With more galls sitting on my desk like jack-in-the-boxes ready to spring open at any moment, I’m keeping my fingers crossed for a female gall fly, and doubly crossed (if that’s possible) for one of the wasps that parasitize these flies.

Fooled Me

Northfield, Minnesota – May 6, 2013

This winter I purchased a copy of A Field Guide to the Ants of New England, a beautiful book by multiple authors published by Yale (I know I’m in Minnesota but a lot of the species overlap, and the general information in this book would be hard to top). So this spring, as the ants have begun to reappear around the yard, I’ve made a point of collecting specimens, chilling them in the refrigerator, examining them under the microscope, familiarizing myself with the keys, both dichotomous and matrix, and some of the local fauna. And while I’ve made some progress in my knowledge of the ants, it’s increasingly obvious that I have a long, long way to go.

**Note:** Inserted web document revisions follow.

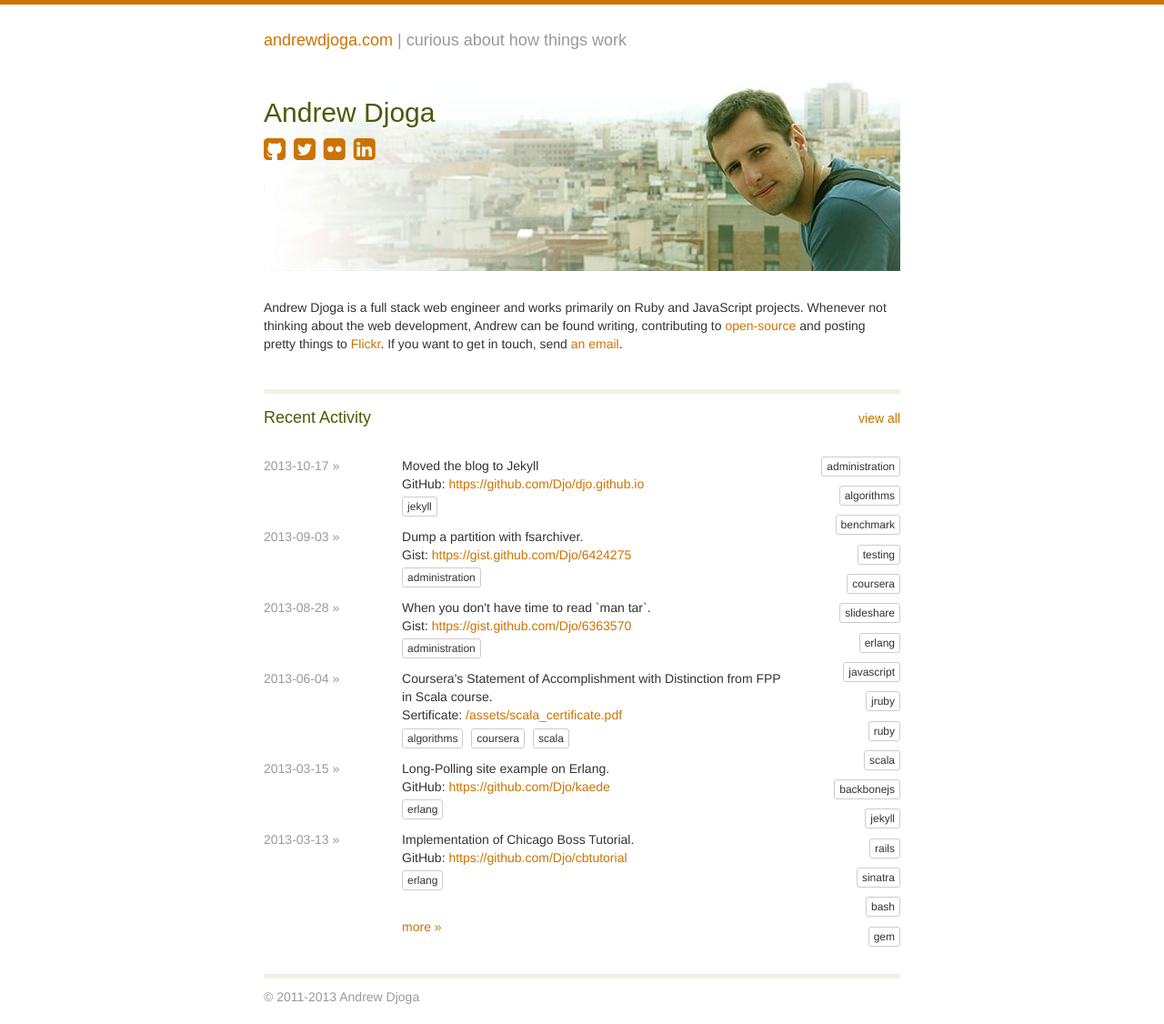
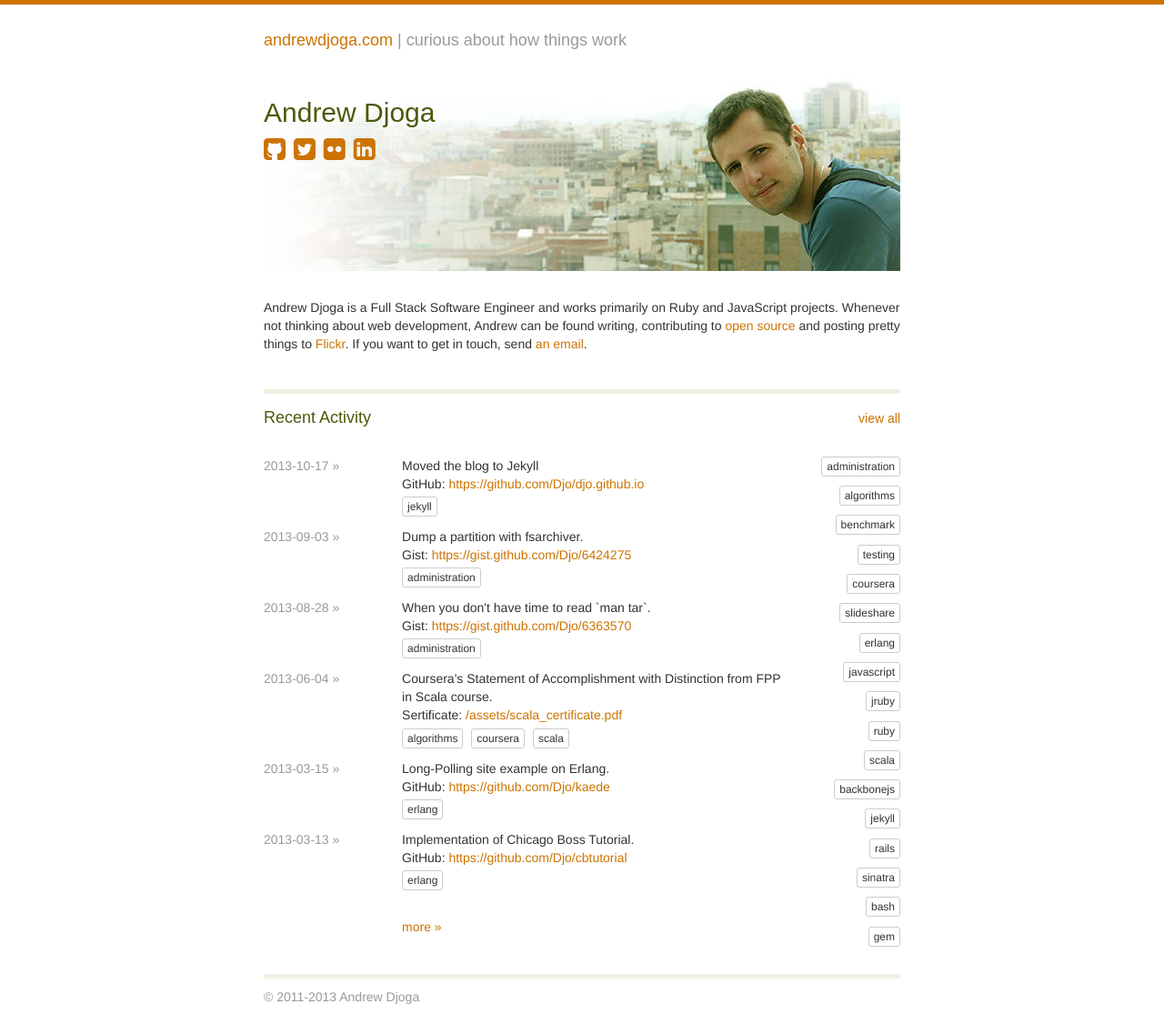
Before and after one commit to djo/djo.github.io, a Jekyll site: the page built from index.html, in a window 1280 px wide. Shown: the whole page at 91% size. Built offline with Jekyll 4.4.1, drawn with Linux system fonts in a browser that asks for light colours; nearby versions of some CDN libraries.

Commit message:
Adjust about description

```diff
--- a/_layouts/default.html
+++ b/_layouts/default.html
@@ -4,7 +4,7 @@
     <meta charset="utf-8">
     <meta name="author" content="Andrew Djoga" />
     <meta name="viewport" content="width=device-width, initial-scale=1.0">
-    <meta name="description" content="Andrew Djoga is a full stack web engineer and works primarily on Ruby and JavaScript projects."/>
+    <meta name="description" content="Andrew Djoga is a Full Stack Software Engineer and works primarily on Ruby and JavaScript projects."/>
     <title>{{ page.title }} - andrewdjoga.com</title>
     <link href="/css/bootstrap.min.css" rel="stylesheet">
     <link href="/css/font-awesome.min.css" rel="stylesheet">
--- a/index.html
+++ b/index.html
@@ -14,9 +14,9 @@ title: Andrew Djoga
 </div>
 
 <p>
-  Andrew Djoga is a full stack web engineer and works primarily on Ruby and JavaScript projects.
-  Whenever not thinking about the web development, Andrew can be found writing, contributing to
-  <a href="https://github.com/Djo">open-source</a> and posting pretty things to
+  Andrew Djoga is a Full Stack Software Engineer and works primarily on Ruby and JavaScript projects.
+  Whenever not thinking about web development, Andrew can be found writing, contributing to
+  <a href="https://github.com/Djo">open&nbsp;source</a> and posting pretty things to
   <a href="http://www.flickr.com/photos/djoga">Flickr</a>. If you want to get in touch, send
   <a href="mailto:andrew.djoga@gmail.com">an email</a>.
 </p>
```
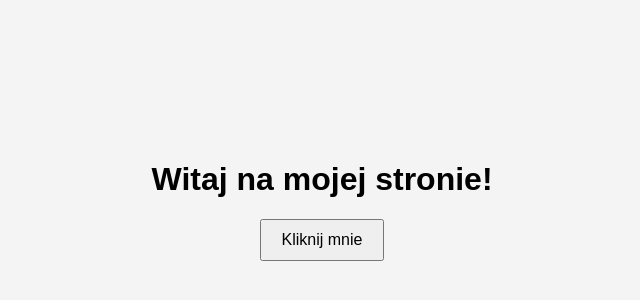
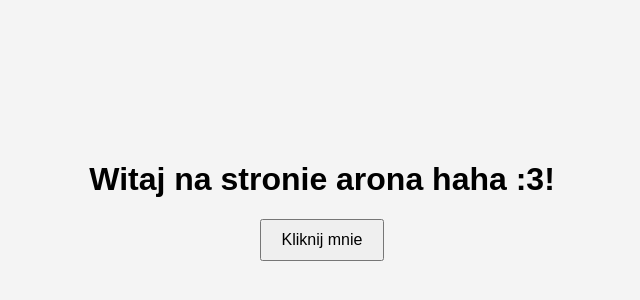
Before and after one commit to Ojrzan1234/Test, a plain HTML site: page index.html in a window 1280 px wide. Shown: the part 200-500 px from the top of the page, without its empty margins (318-958 px from the left). Drawn offline with Linux system fonts and the light colour scheme.

Commit message:
Update index.html

```diff
--- a/index.html
+++ b/index.html
@@ -9,7 +9,7 @@
 <body>
 
     <div class="container">
-        <h1>Witaj na mojej stronie!</h1>
+        <h1>Witaj na stronie arona haha :3!</h1>
         <button id="myButton">Kliknij mnie</button>
     </div>
 
```
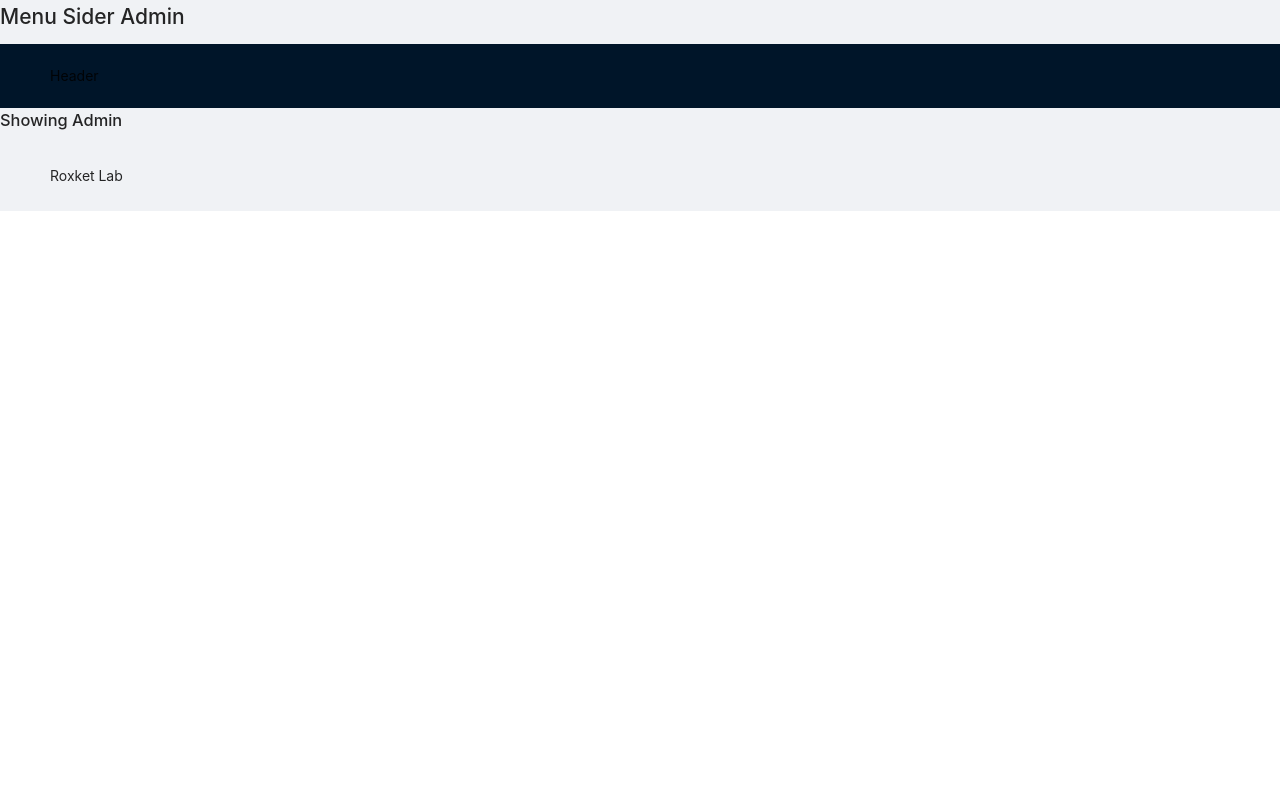
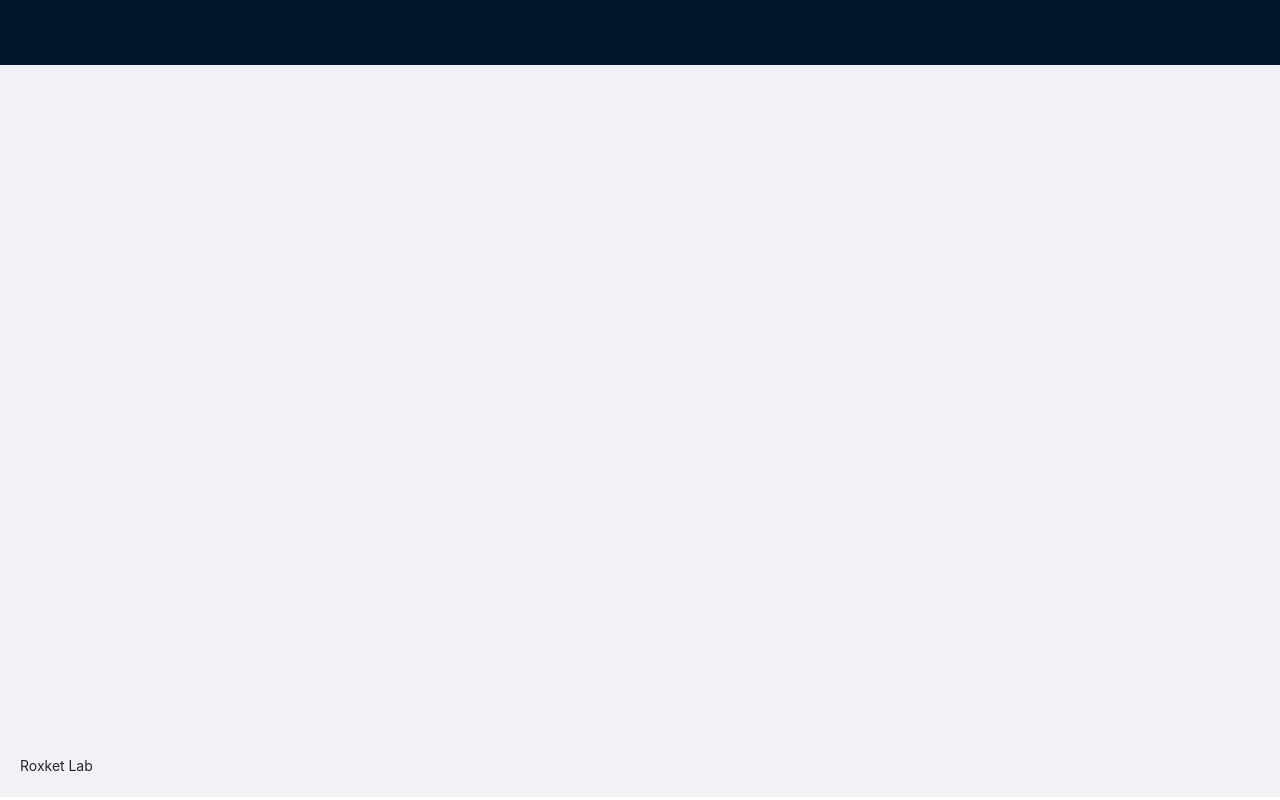
Before and after one commit to roxket/MERN-web-app, a React (Create React App) app in the folder client/: page /admin in a window 1280 px wide. Built offline with nearby package versions, Linux system fonts and the light colour scheme.

Commit message:
LayoutAdmin scss

```diff
--- a/client/src/layouts/LayoutAdmin.js
+++ b/client/src/layouts/LayoutAdmin.js
@@ -9,13 +9,13 @@ export default function LayoutAdmin(props) {
   const { Header, Content, Footer } = Layout;
   return (
     <Layout>
-      <h2>Menu Sider Admin</h2>
-      <Layout>
-        <Header>Header</Header>
-        <Content>
+      {/*TO DO: Menu Sider*/}
+      <Layout className="layout-admin">
+        <Header className="layout-admin__header">{/*TO DO: Menu top */}</Header>
+        <Content className="layout-admin__content">
           <LoadRoutes routes={routes} />
         </Content>
-        <Footer>Roxket Lab</Footer>
+        <Footer className="layout-admin__footer">Roxket Lab</Footer>
       </Layout>
     </Layout>
   );
--- a/client/src/layouts/LayoutAdmin.scss
+++ b/client/src/layouts/LayoutAdmin.scss
@@ -0,0 +1,24 @@
+@import "../scss/_variables";
+
+.layout-admin {
+  transition: margin-left 0.2s;
+
+  &__header {
+    position: fixed;
+    top: 0;
+    left: 0;
+    width: 100%;
+    display: flex;
+    padding: 0;
+    height: 65px;
+  }
+
+  &__content {
+    min-height: calc(100vh - 65px);
+    padding: 90px 25px 25px 25px 25px;
+  }
+
+  &__footer {
+    padding: 20px;
+  }
+}
--- a/client/src/scss/_variables.scss
+++ b/client/src/scss/_variables.scss
@@ -1 +1,47 @@
+$defaultFontSize: 16px;
+
 $primary-color: #0098d3;
+$primary-color-hover: #0280b3;
+
+$menu-color: #252527;
+
+$font-light: #fff;
+$font-grey-light: #e8e8e8;
+$font-grey: #808080;
+$font-grey-dark: #000;
+$font-dark-light: #252527;
+$font-dark: #000;
+
+$border-light: #fff;
+$border-grey-light: #e8e8e8;
+$border-grey: #808080;
+$border-grey-dark: #595959;
+$border-dark-light: #252527;
+$border-dark: #000;
+
+$background-light: #fff;
+$background-grey-light: #e8e8e8;
+$background-grey: #808080;
+$background-grey-dark: #595959;
+$background-dark-light: #252527;
+$background-dark: #000;
+$background-error: #ff00001f;
+$background-success: #84b84c1f;
+
+$success: #84b84c;
+$error: #f00;
+$warning: orange;
+
+// Responsive down size
+$media-breakpoint-down-xs: 413.98px;
+$media-breakpoint-down-sm: 573.98px;
+$media-breakpoint-down-md: 767.98px;
+$media-breakpoint-down-lg: 991.98px;
+$media-breakpoint-down-xl: 1199.98px;
+
+// Responsive up size
+$media-breakpoint-up-xs: 320px;
+$media-breakpoint-up-sm: 576px;
+$media-breakpoint-up-md: 768px;
+$media-breakpoint-up-lg: 992px;
+$media-breakpoint-up-xl: 1200px;
```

For instance, yesterday, returning home from some errand, I noticed a small ant on the side of the house and noticed, also, that it had pale legs. I’d read in the guidebook about the Somewhat Silky Ant (Formica subsericea), the males of this species having distinctively yellow legs, so I thought it worth my while to find a vial and collect this ant. A few hours later, I took the vial out of the refrigerator and examined the ant under the microscope. Only it wasn’t an ant! It was a spider!

A quick Boolean search online for “ant-mimic” and “spider” brought me to the page for the spider Synemosyna formica. The mimicry exhibited by this spider is astonishing. Not only does the shape of this spider closely match that of an ant, but it’s two front legs, darker than the other six, are held out in front as it walks to resemble antennae. And it ambles exactly like an ant, not a spider, and certainly not like a jumping spider to which family it belongs. Going back to the guidebook, I found the section on ant-mimicry, a picture of this very species, and an account very similar to my own: “We once collected one of these spiders, Synemosyna formica, in a Maine bog. Until we returned it to the laboratory and put the specimen under a dissecting microscope, we were sure it was a bog ant (Myrmica lobifrons)!” An easy mistake to make with this spider.

Northfield, Minnesota – May 6, 2013